It is also to be noted that the Supreme Court has observed the need to reconsider the parameters set down in Bolam test. The standards imposed by the court are fair, but not too low, nor too high, and holding blame in some cases breaks down transparency. In this respect, legislation zealously protects the autonomy of medical practitioners and completely recognizes that recommending unreasonably high expectations which have a kind of chilling impact which is not beneficial, however, the law still aims to preserve and safeguard the rights of a patient to expect a minimum quality of treatment.
Those who conduct their duties with reverence and care do not depend on the jurisdiction of the court in Jacob Mathew. Let not the profession grow more emboldened by the new shield, and let not their treatment and dealings to the patients become less vigilant, compassionate and civilized. When this continues, it would be a tragic day for those carrying a medical disorder. In fact, however, the decision, interpreting in certain aspects not in the written statute, will severely harm their rights. Although it is necessary to public health to save doctors doing their best, it is also necessary to condemn those who breach the oath they made. To be protected from this category implies misery for needy patients.
The Apex Court in Jacob Mathew had nevertheless cautioned prosecuting agencies that “Indiscriminate prosecution of medical professionals for criminal negligence is counter-productive and does no service or good to the society” adding that “a medical practitioner faced with an emergency ordinarily tries his best to redeem the patient out of his suffering. He does not gain anything by acting with negligence or by omitting to do an act.” Therefore, these tests to determine criminal liability should be used with caution by the courts.
Hence, in this article, I’ve explored the criticism of criminal liability for medical negligence under Sec. 304 A, with special reference to the ruling of the Hon’ble court in Jacob Mathew.
Bolam v. Friern Hospital Management Committee, (1957) 1 WLR 582
Indian Medical Association v. V P Shantha (1995) 6 SCC 651
Jacob Mathew v. State of Punjab, AIR 2005 SC 3180 480
Malay Kumar Ganguly v. Sukumar Mukherjee, (2009) 9 SCC 221
Martin F. D'Souza v. Mohd.
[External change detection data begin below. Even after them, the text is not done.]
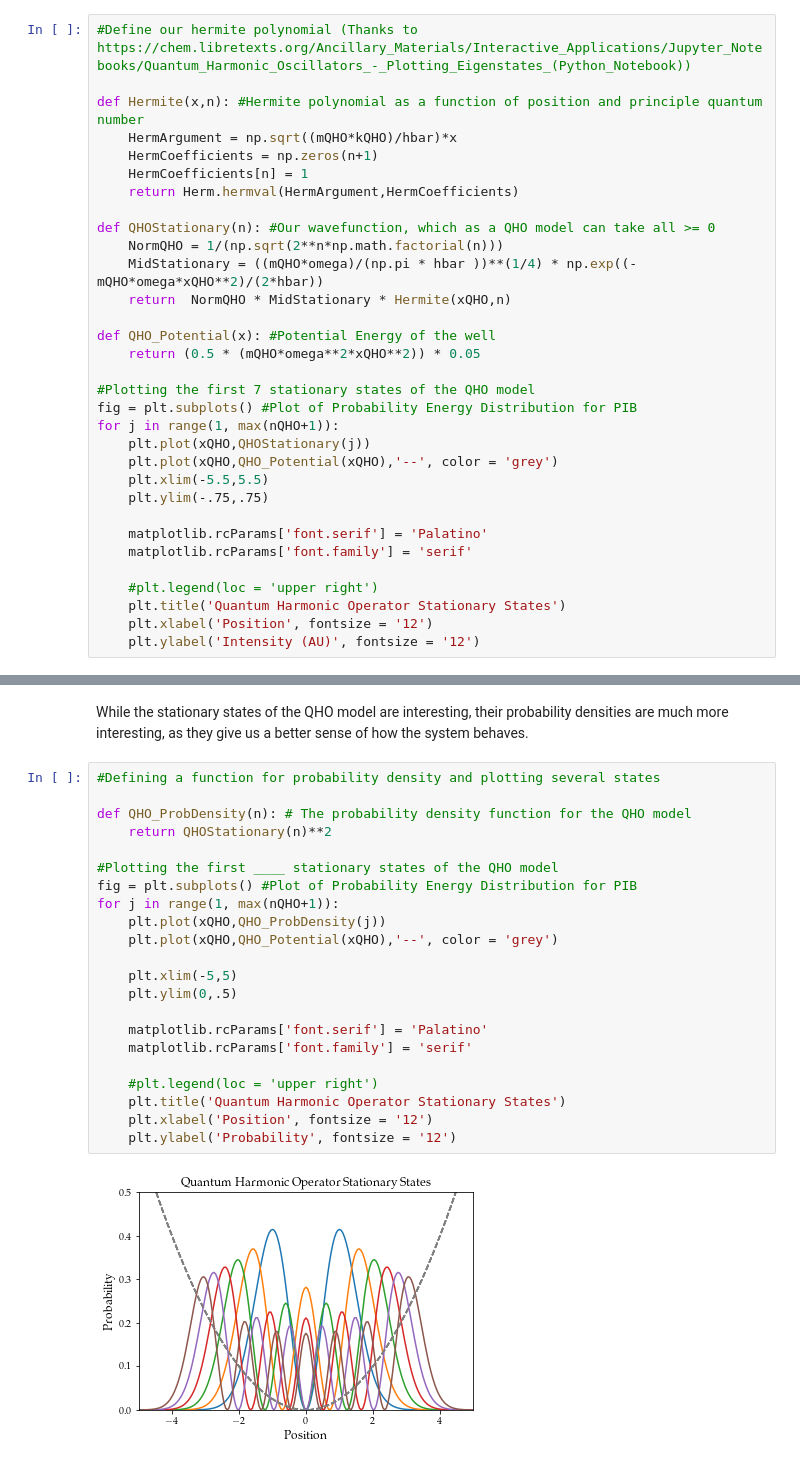
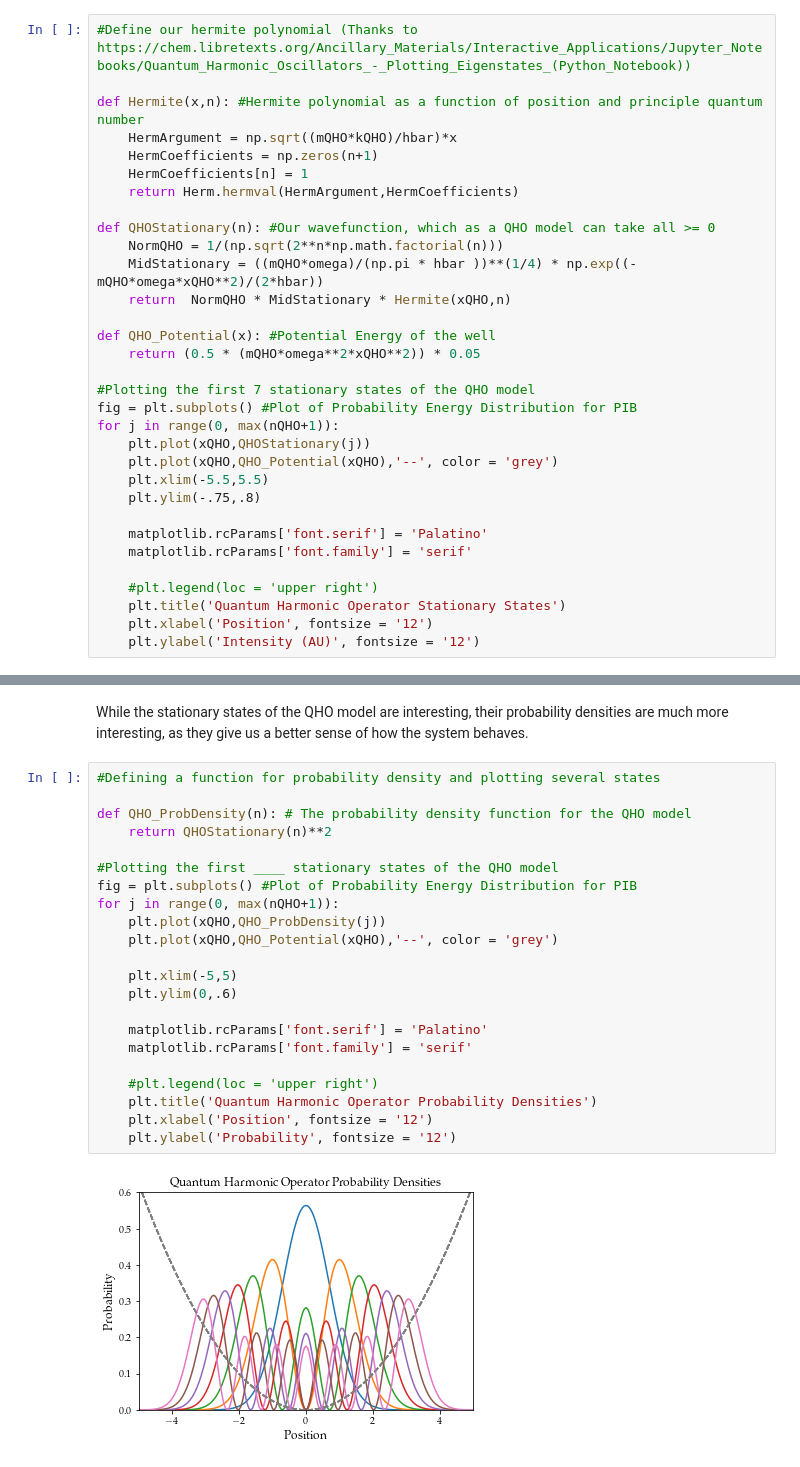
Before and after one commit to jmsieffer/ChemPhysicsMisc, a Jupyter notebook: ChemPhysicsMisc/QuantumModels/QMModels/QMModels.ipynb, the cells around one changed output, grey strips where cells are left out. Cells and saved outputs as stored; diff of their text form.

```diff
--- a/ChemPhysicsMisc/QuantumModels/QMModels/QMModels.ipynb
+++ b/ChemPhysicsMisc/QuantumModels/QMModels/QMModels.ipynb
@@ -191,11 +191,11 @@ def QHO_Potential(x): #Potential Energy of the well
 
 #Plotting the first 7 stationary states of the QHO model
 fig = plt.subplots() #Plot of Probability Energy Distribution for PIB
-for j in range(1, max(nQHO+1)):
+for j in range(0, max(nQHO+1)):
     plt.plot(xQHO,QHOStationary(j))
     plt.plot(xQHO,QHO_Potential(xQHO),'--', color = 'grey')
     plt.xlim(-5.5,5.5)
-    plt.ylim(-.75,.75)
+    plt.ylim(-.75,.8)
 
     matplotlib.rcParams['font.serif'] = 'Palatino'
     matplotlib.rcParams['font.family'] = 'serif'
@@ -211,24 +211,24 @@ While the stationary states of the QHO model are interesting, their probability
 # %%
 #Defining a function for probability density and plotting several states
 
 def QHO_ProbDensity(n): # The probability density function for the QHO model
     return QHOStationary(n)**2
 
 #Plotting the first ____ stationary states of the QHO model
 fig = plt.subplots() #Plot of Probability Energy Distribution for PIB
-for j in range(1, max(nQHO+1)):
+for j in range(0, max(nQHO+1)):
     plt.plot(xQHO,QHO_ProbDensity(j))
     plt.plot(xQHO,QHO_Potential(xQHO),'--', color = 'grey')
 
     plt.xlim(-5,5)
-    plt.ylim(0,.5)
+    plt.ylim(0,.6)
 
     matplotlib.rcParams['font.serif'] = 'Palatino'
     matplotlib.rcParams['font.family'] = 'serif'
 
     #plt.legend(loc = 'upper right')
-    plt.title('Quantum Harmonic Operator Stationary States')
+    plt.title('Quantum Harmonic Operator Probability Densities')
     plt.xlabel('Position', fontsize = '12')
     plt.ylabel('Probability', fontsize = '12')
 # %% [output]
-[figure, old version]
+[figure, new version]
```
Also changed, not shown: parts of 6 cells of this notebook.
Ishfaq (2009) 3 SCC
Mohanan v. Prabha G. Nair, (2004) CPJ 21(SC)
Pandit Ukka Kolhe v. State of Maharashtra, MANU/ SC/0059/1963
PB Desai (Dr) v. State of Maharashtra, 2013 (11) Scale 429
Shivanand Doddamani v. State of Karnataka, 2011 Cr LJ 230 (Kant)
SK Jhunjunwala v. Dhanwanti Kour, (2019) 2 SCC 282
Spring Meadows Hospital v. Harjol Ahluwalia (1998) 4 SCC 39
State of Punjab v Sourabh Bakshi, MANU/SC/0362/2015
Surendra Chauhan v. State of MP, (2000) 4 SCC 110
Suresh Gupta (Dr) v. Govt of NCT of Delhi, (2004) 6 SCC 422
V. Kishan Rao v. Nikhil Super Speciality Hospital, (2010) 5 SCC 513
V. Krishnakumar v. State of Tamil Nadu and Ors., (2015) 9 SCC 388
Gaur K.D., Commentary on The Indian Penal Code (2nd ed
PSA Pillai: Criminal Law, 14th ed. (Chapter 33).
Ratanlal and Dhirajlal, Indian Penal Code (34th ed.), Chapter XVI Of Offences
Affecting The Human Body Of Offences Affecting Life.
Siddique Ahmed’s, Criminology and Penology (S.M.A. Qadri, 6th ed., 2014)
Agresari R Noolikar
4th year, BBA.LLB
Kle’s Law College